On Improvement of the Mind
August 1837 — Ladies’ Literary Society, New York City
Friends, in appearing before you this evening, I find words inadequate to express my feelings for the honor confered on my of addressing you, in the celebration of this anniversary. I am conscious of my incapacity to do justice to the time allotted me. But as our subject is improvement, and feeling that yours is the same, we have but to solicit your kind indulgence.
It is now a momentous time that calls us to exert all our powers and among the many of them, the mind is the greatest, and great care should be taken to improve it with diligence. We should cultivate those powers and dispositions of the mind which may prove advantageous to us. It is impossible to attain to that sphere for which we were created, without persevering. It is certain we were formed for society..and it is our duty and interest to cultivate social qualities and dispositions to endeavor to make ourselves useful and pleasing to others-to promote and encourage their happiness-to cherish the friendly affections, that we may find in them the source of the greatest blessings the world can afford.

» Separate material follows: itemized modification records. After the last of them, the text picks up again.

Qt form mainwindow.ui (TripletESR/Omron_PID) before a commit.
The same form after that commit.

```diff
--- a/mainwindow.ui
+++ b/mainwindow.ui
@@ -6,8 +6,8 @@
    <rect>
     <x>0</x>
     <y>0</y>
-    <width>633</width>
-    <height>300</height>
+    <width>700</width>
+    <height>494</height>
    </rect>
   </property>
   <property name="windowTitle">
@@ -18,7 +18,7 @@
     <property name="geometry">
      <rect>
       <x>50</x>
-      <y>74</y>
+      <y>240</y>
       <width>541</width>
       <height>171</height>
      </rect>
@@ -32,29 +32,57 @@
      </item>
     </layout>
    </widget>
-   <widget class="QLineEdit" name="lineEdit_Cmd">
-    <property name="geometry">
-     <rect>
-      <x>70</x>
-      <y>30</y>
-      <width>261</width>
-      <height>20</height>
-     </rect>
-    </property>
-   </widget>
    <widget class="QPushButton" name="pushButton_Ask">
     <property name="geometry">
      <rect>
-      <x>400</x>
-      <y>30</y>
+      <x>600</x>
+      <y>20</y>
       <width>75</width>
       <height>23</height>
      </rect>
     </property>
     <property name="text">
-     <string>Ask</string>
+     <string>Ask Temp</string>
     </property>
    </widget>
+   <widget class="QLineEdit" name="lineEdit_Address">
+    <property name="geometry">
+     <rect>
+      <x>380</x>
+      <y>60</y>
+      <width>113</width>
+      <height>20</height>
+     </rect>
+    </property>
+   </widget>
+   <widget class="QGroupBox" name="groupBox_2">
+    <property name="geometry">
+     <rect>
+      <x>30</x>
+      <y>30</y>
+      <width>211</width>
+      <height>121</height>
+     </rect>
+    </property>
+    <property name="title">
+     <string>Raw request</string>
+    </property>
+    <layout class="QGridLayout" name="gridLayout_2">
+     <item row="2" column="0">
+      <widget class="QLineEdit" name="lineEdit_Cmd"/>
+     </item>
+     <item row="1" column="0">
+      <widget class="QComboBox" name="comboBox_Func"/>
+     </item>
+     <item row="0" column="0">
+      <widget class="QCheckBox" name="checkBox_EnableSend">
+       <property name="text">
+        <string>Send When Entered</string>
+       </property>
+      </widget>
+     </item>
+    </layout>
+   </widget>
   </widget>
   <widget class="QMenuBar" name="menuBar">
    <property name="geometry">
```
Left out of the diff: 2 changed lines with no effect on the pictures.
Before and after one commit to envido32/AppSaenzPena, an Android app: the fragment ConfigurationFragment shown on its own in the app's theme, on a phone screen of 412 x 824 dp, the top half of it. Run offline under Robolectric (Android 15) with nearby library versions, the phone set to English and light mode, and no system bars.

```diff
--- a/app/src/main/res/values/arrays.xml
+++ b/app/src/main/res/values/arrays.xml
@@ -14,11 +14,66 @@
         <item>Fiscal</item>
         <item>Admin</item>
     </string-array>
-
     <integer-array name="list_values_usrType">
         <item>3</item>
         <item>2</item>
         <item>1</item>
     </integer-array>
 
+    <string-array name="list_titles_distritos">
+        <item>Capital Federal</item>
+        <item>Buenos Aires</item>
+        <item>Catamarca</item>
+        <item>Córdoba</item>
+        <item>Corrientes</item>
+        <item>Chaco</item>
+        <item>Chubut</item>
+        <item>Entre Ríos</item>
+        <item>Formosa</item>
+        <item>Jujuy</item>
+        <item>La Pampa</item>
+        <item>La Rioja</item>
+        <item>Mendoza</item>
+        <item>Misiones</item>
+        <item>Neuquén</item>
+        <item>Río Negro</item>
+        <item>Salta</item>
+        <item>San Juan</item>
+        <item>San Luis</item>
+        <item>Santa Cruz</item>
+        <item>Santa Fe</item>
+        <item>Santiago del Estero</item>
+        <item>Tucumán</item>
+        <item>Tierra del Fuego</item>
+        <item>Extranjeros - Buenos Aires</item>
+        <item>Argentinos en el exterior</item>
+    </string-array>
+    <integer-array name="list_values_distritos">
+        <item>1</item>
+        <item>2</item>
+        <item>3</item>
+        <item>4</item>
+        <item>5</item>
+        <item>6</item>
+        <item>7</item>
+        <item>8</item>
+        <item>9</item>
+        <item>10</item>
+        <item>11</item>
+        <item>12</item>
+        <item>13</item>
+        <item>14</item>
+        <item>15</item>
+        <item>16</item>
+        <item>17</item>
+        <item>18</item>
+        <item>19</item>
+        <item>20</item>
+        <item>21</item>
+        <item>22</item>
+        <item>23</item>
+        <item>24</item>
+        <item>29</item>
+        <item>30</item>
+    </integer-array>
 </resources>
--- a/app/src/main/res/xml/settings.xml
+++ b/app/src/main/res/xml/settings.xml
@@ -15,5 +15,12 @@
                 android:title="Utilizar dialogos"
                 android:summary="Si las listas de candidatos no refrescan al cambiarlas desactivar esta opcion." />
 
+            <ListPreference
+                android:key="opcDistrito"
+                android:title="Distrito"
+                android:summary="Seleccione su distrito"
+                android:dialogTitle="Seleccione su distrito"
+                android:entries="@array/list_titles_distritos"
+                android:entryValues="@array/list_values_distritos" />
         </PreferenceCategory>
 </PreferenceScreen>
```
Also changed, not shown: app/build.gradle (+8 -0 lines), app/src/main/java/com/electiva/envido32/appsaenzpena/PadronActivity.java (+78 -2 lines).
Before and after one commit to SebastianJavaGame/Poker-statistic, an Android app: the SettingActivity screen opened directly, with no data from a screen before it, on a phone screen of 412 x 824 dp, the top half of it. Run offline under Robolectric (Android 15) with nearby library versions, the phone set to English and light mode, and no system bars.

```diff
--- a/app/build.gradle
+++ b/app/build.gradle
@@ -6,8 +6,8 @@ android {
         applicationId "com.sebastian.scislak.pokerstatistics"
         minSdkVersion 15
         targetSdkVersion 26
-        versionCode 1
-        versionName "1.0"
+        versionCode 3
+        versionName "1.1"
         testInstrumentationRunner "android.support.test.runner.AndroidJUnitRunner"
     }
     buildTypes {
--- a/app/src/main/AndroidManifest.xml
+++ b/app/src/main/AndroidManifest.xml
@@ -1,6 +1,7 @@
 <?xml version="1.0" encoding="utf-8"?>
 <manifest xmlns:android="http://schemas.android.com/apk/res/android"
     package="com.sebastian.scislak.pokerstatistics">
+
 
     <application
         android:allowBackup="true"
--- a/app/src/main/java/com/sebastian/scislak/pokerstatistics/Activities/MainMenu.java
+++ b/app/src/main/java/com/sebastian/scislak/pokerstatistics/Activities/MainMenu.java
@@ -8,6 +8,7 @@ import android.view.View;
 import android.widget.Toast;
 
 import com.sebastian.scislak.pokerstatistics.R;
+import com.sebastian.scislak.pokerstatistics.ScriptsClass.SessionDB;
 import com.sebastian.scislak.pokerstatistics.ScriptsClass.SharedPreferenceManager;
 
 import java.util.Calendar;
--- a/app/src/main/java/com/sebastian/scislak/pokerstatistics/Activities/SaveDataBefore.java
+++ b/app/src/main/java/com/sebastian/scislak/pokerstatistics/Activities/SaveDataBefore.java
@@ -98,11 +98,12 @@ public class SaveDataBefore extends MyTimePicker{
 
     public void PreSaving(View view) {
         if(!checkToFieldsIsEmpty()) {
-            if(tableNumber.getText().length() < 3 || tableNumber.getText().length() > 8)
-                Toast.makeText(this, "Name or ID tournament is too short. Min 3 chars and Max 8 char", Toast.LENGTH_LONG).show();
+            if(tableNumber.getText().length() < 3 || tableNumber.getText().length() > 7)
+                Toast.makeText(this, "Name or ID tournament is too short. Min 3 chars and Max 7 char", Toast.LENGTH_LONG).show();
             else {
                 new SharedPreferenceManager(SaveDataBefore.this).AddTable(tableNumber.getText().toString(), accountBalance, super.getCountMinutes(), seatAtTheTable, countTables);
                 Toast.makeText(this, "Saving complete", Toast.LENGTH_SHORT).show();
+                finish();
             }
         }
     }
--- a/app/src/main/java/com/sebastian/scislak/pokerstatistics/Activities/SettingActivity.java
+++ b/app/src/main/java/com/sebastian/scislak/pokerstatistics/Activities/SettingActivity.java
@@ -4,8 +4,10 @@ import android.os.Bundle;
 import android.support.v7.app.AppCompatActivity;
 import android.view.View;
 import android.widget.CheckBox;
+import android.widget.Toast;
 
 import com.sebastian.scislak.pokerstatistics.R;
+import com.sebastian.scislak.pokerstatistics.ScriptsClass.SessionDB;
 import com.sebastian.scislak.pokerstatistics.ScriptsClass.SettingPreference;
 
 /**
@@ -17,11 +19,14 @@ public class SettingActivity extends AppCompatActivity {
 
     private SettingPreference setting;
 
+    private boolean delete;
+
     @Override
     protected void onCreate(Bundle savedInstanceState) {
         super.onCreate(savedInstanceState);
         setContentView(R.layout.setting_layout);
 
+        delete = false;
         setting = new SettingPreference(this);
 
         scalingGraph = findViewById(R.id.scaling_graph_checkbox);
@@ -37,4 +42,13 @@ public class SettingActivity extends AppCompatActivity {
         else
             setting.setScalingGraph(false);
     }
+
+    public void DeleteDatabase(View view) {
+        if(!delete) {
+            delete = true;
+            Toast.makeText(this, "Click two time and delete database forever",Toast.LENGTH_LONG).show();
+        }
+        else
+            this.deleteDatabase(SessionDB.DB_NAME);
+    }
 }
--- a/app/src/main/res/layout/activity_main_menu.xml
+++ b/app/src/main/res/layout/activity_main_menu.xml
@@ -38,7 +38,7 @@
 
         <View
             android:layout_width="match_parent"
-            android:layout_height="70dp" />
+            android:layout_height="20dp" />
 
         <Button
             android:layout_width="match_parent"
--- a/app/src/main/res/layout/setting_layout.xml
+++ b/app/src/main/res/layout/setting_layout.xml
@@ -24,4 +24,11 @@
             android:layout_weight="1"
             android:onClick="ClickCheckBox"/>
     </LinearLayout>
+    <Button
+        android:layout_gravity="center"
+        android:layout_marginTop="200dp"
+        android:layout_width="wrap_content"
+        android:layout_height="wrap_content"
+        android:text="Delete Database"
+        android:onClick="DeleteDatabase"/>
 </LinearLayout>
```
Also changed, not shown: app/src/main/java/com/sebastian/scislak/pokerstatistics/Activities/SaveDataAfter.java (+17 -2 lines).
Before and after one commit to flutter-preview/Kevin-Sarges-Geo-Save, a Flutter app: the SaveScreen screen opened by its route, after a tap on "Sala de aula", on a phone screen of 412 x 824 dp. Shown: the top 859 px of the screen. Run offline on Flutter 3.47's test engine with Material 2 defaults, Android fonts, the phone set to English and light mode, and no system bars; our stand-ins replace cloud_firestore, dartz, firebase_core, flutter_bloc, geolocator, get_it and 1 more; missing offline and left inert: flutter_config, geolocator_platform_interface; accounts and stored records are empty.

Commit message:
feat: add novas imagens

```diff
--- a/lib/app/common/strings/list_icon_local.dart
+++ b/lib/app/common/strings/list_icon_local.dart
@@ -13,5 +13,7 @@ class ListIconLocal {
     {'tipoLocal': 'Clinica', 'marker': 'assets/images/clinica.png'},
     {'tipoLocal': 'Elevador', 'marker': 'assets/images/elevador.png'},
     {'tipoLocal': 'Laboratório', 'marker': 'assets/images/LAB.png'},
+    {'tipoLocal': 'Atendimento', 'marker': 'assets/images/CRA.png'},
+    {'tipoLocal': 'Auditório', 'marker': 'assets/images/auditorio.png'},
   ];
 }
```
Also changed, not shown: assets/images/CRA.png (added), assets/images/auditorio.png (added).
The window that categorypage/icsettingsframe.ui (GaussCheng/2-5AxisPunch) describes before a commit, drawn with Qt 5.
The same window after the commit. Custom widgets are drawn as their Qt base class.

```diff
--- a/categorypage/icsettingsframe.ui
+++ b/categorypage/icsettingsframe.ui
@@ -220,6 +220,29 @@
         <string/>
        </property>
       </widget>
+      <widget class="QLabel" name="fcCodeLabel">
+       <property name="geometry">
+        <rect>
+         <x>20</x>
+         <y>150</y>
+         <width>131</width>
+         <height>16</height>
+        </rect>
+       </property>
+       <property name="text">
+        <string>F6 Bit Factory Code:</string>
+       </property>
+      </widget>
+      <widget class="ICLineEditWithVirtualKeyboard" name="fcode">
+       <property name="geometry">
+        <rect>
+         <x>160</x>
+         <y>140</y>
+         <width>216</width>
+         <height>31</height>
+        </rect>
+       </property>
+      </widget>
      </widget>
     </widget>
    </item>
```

But alas, society too often exhibits a far different scene, and this is in consequence of neglect of cultivation, which certainly is much more fatal than we can imagine. Neglect will plunge us into deeper degradation, and keep us groveling in the dust, while our enemies will rejoice and say, we do not believe they (colored people) have any minds; if they have, they are unsuceptible of improvement. My sisters, allow me to ask the question, shall we bring this reproach on ourselves! Doubtless you answer NO, we will strive to avoid it. But hark! methinks I hear the well known voice of Abigail A. Matthews saying you can avoid it. Why sleep thus? Awake and slumber no more–rise, put on your armor, ye daughters of America, and stand forth in the field of improvement. You can all do some good, and if you do but a little it will increase in time. The mind is powerful, and by its efforts your influence may be as near perfection as that of those which have extended over kingdoms, and is applauded by thousands.
Let us accord with that voice which we may hear urging us and resolve to adorn our minds with a more abundant supply of those gems for which we have united ourselves-nor let us ever think any occasion, too trifling for our best endeavors. It is by constant aiming at perfection in every thing, that we may at length attain it.”
Source: The Colored American, September 23, 1837.